START Records supplied

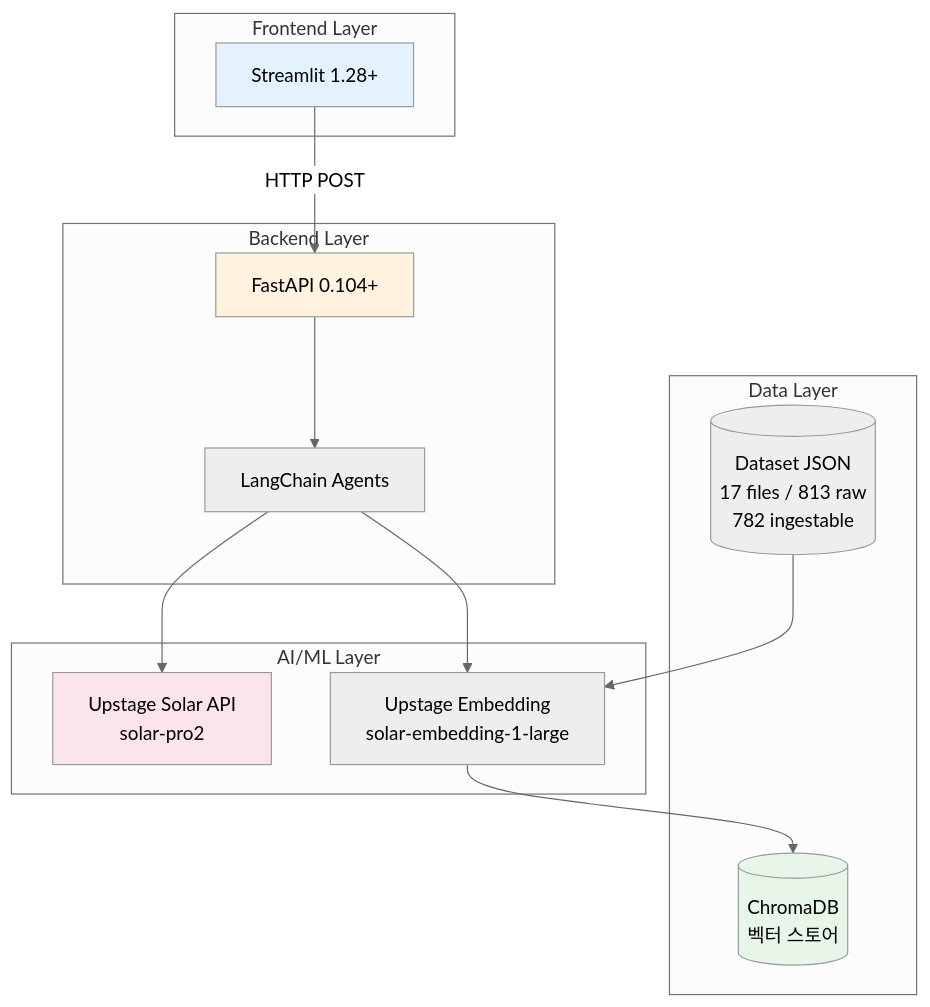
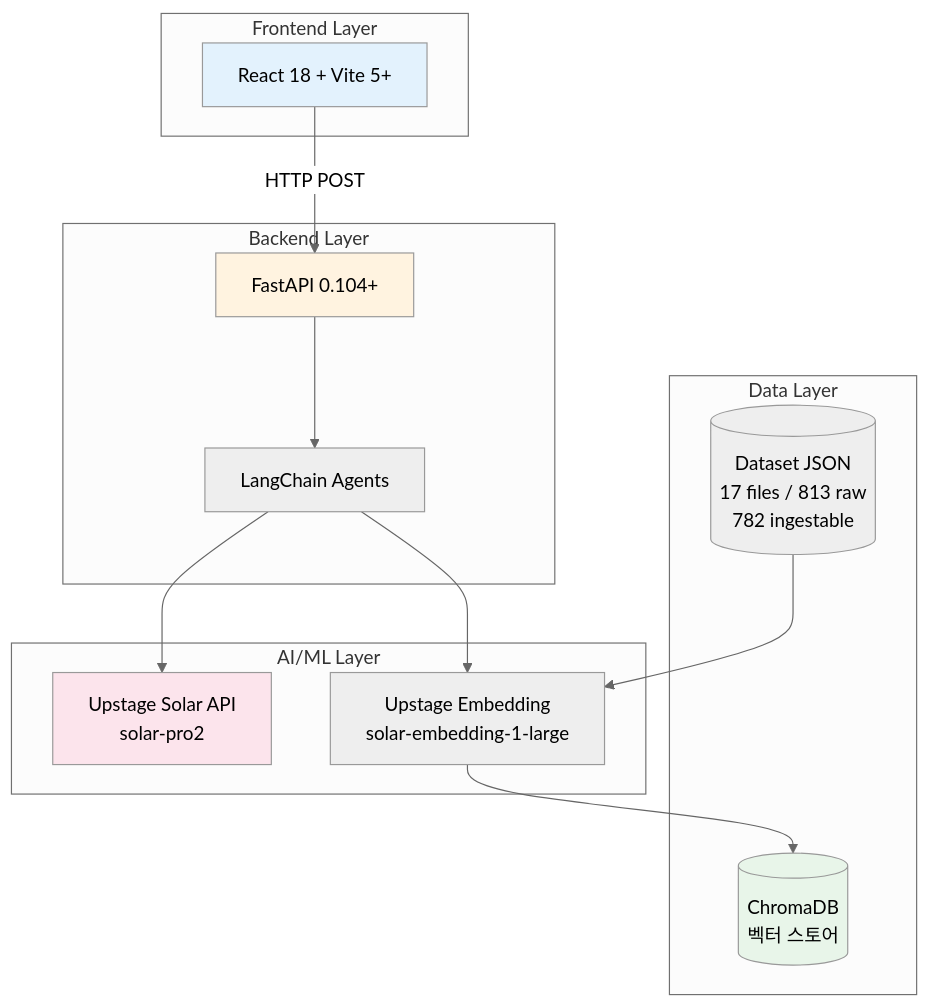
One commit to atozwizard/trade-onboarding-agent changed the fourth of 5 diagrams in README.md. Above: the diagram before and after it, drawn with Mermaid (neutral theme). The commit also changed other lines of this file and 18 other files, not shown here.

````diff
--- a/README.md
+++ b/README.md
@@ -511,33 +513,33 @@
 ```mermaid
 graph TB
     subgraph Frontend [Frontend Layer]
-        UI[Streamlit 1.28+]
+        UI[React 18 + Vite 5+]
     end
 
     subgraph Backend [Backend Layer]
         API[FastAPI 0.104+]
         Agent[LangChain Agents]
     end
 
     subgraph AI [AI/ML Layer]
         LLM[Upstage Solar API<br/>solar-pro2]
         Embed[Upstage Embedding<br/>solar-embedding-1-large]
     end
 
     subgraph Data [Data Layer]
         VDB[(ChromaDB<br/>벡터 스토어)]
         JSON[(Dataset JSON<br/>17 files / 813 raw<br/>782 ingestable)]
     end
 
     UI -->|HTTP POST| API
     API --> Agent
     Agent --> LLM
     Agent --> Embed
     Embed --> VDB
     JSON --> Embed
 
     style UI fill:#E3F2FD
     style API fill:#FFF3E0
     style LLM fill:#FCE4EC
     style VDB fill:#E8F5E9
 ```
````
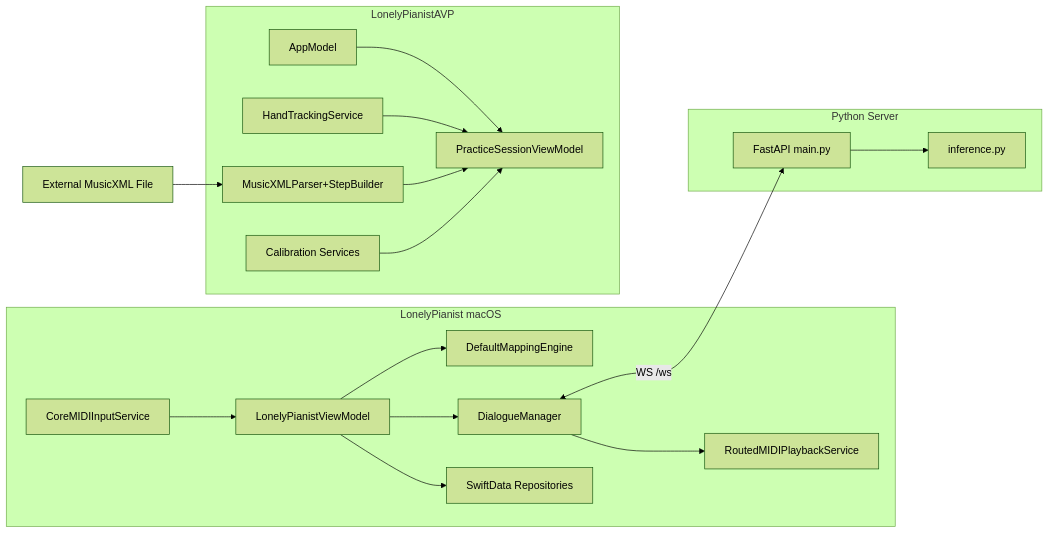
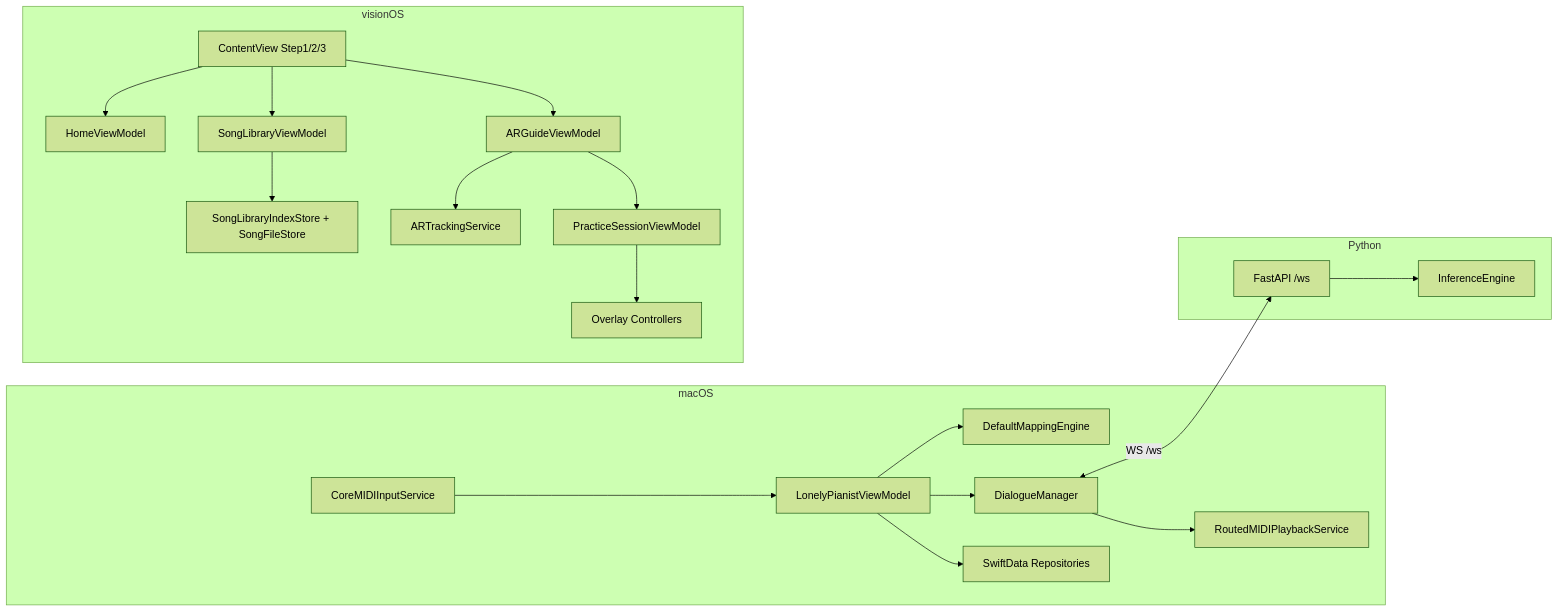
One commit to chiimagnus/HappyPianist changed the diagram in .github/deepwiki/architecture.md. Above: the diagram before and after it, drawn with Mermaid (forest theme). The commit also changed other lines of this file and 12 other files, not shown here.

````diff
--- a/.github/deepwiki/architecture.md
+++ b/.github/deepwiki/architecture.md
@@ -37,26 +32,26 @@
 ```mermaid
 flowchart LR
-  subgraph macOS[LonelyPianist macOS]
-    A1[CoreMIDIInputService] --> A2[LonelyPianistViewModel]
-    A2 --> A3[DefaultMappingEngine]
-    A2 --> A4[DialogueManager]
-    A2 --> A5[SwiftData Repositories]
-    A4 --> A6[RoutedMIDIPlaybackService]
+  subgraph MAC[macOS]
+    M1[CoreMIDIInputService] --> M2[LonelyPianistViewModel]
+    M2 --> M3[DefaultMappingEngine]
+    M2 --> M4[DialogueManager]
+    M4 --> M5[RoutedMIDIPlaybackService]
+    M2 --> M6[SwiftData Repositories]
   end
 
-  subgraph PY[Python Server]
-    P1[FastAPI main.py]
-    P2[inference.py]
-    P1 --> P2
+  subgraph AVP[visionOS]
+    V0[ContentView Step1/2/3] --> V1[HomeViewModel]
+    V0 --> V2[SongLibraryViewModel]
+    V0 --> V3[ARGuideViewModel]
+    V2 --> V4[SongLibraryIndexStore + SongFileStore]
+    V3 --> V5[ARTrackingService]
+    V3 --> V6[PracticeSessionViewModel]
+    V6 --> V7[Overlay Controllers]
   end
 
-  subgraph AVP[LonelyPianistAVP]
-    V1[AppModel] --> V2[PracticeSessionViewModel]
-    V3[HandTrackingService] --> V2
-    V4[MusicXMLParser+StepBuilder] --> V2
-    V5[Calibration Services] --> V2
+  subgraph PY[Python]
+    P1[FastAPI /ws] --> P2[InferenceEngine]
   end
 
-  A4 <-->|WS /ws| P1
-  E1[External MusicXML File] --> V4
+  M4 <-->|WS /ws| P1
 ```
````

END Records supplied

- Task to carry out: Return, from the data above, each line in which the string "subgraph" appears.

- Written answer:
     subgraph Frontend [Frontend Layer]
     subgraph Backend [Backend Layer]
     subgraph AI [AI/ML Layer]
     subgraph Data [Data Layer]
-  subgraph macOS[LonelyPianist macOS]
+  subgraph MAC[macOS]
-  subgraph PY[Python Server]
+  subgraph AVP[visionOS]
-  subgraph AVP[LonelyPianistAVP]
+  subgraph PY[Python]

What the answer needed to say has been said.